--- EXERCISE PROMPT ---
Below are records. Find each line in them that holds the word "null" and copy it.

Change detection data
=== Begin Enclosure ===
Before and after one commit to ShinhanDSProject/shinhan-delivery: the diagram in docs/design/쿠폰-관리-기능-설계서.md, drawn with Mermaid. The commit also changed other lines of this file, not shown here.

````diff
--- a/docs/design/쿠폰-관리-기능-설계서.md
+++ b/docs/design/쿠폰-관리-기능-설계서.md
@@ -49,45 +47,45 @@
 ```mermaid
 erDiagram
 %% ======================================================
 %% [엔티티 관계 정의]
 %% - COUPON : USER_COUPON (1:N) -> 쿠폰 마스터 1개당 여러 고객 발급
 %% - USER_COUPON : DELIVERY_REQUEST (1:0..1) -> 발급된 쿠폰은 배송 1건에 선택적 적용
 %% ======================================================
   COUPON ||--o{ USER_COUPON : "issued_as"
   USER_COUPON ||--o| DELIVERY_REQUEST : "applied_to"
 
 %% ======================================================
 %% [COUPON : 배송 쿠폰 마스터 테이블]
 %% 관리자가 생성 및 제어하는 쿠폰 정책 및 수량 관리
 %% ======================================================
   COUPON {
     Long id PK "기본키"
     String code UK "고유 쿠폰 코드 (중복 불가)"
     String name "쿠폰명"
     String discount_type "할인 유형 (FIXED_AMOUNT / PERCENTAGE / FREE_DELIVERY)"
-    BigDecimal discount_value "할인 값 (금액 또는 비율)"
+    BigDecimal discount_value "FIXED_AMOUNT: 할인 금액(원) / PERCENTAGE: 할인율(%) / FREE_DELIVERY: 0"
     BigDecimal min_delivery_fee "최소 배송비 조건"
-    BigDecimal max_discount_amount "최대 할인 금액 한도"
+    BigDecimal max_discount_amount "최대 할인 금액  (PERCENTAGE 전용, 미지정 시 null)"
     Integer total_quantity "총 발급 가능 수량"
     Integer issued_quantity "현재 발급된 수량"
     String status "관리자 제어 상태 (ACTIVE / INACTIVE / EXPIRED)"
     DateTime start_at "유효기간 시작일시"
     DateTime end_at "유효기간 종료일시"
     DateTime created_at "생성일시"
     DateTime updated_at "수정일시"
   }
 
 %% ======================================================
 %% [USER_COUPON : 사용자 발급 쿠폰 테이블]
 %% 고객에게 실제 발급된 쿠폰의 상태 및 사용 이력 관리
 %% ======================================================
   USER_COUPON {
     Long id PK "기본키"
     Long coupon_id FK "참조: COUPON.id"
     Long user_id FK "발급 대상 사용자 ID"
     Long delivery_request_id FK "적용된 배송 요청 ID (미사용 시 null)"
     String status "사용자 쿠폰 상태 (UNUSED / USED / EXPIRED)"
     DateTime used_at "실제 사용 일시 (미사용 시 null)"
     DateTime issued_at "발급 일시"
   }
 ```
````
=== End Enclosure ===
=== Begin Enclosure ===
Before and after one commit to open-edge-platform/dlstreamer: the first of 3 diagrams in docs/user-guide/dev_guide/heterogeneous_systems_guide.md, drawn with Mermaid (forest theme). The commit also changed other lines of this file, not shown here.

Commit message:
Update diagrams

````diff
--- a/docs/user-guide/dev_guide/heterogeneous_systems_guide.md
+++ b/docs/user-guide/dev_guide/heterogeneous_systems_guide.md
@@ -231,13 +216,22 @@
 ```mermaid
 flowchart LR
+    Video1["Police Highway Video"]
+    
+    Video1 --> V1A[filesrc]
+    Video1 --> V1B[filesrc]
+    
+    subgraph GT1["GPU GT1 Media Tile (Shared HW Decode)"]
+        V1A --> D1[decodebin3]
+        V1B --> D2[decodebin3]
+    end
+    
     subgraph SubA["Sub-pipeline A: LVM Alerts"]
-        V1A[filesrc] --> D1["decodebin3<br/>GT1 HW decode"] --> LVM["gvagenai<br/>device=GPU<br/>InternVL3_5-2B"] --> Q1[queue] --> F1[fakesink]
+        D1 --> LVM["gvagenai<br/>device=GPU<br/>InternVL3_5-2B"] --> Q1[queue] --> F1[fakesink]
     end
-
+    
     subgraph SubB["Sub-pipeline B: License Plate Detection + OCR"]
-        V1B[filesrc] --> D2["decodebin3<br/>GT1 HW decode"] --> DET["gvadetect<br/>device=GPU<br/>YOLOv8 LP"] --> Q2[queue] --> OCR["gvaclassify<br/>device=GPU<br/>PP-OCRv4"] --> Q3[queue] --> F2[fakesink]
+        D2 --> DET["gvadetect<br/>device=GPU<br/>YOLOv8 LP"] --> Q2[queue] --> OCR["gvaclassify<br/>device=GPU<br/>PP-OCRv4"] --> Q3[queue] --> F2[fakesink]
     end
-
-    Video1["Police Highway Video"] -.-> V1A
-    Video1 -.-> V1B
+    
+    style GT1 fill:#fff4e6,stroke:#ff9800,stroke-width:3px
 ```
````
=== End Enclosure ===
=== Begin Enclosure ===
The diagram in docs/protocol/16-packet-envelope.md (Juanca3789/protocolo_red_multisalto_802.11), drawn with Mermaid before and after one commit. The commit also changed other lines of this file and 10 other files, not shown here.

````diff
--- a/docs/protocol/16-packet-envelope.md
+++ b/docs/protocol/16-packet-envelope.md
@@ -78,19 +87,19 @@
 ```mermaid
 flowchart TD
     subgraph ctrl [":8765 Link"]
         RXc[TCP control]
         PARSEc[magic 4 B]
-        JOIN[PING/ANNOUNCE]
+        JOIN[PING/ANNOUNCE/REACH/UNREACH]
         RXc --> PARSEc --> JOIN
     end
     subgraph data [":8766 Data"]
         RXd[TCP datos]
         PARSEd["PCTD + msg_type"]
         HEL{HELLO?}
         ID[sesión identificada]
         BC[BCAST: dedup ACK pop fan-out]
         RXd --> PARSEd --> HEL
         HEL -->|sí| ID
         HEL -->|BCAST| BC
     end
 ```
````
=== End Enclosure ===
--- WRITTEN SOLUTION ---
+    BigDecimal max_discount_amount "최대 할인 금액  (PERCENTAGE 전용, 미지정 시 null)"
     Long delivery_request_id FK "적용된 배송 요청 ID (미사용 시 null)"
     DateTime used_at "실제 사용 일시 (미사용 시 null)"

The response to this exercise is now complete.